◆ Task brief ◆
Could you find every line in the entries below that holds the word "cover" and copy it?

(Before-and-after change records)
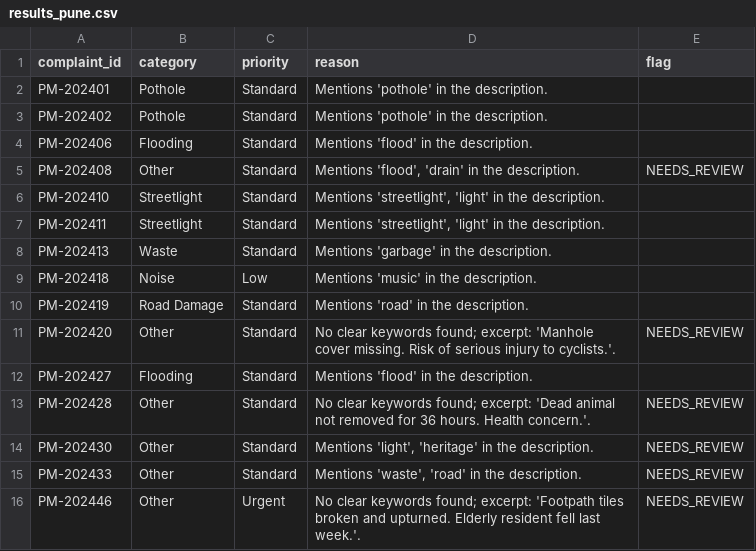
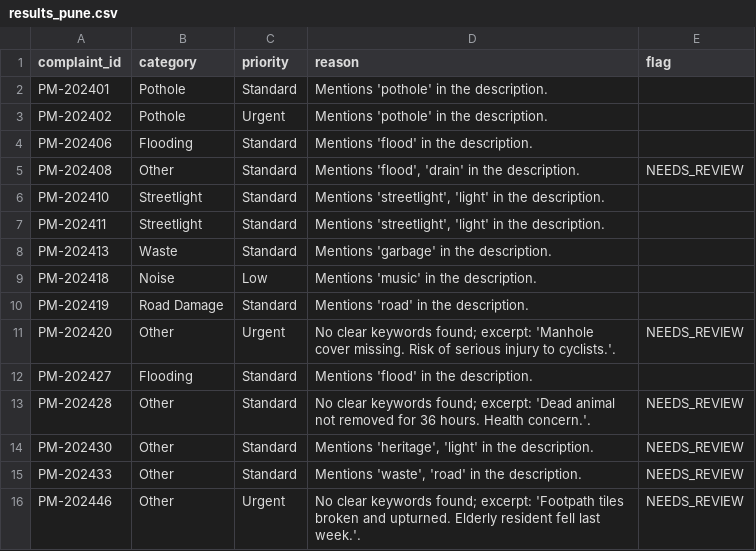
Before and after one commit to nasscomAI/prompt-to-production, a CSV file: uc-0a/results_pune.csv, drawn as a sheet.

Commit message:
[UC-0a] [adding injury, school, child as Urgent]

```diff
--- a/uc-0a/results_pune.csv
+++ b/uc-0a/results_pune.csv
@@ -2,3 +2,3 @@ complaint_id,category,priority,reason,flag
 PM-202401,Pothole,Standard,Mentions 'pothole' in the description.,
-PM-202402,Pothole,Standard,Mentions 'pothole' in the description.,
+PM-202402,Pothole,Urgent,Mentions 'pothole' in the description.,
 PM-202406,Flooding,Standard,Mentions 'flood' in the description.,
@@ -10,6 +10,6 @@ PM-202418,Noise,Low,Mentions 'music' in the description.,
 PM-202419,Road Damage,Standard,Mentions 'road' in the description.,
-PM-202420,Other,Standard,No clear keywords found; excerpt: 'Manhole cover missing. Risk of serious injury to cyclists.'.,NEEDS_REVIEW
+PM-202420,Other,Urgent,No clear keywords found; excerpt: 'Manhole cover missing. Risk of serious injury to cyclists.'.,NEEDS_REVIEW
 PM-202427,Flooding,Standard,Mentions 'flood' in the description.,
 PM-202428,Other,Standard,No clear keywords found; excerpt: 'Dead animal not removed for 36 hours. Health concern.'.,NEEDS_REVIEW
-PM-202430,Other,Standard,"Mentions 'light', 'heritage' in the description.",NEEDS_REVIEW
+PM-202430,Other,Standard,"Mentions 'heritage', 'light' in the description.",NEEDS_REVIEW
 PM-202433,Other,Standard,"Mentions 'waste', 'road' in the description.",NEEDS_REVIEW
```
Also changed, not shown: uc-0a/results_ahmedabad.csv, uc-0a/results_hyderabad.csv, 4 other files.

◆ Response ◆
-PM-202420,Other,Standard,No clear keywords found; excerpt: 'Manhole cover missing. Risk of serious injury to cyclists.'.,NEEDS_REVIEW
+PM-202420,Other,Urgent,No clear keywords found; excerpt: 'Manhole cover missing. Risk of serious injury to cyclists.'.,NEEDS_REVIEW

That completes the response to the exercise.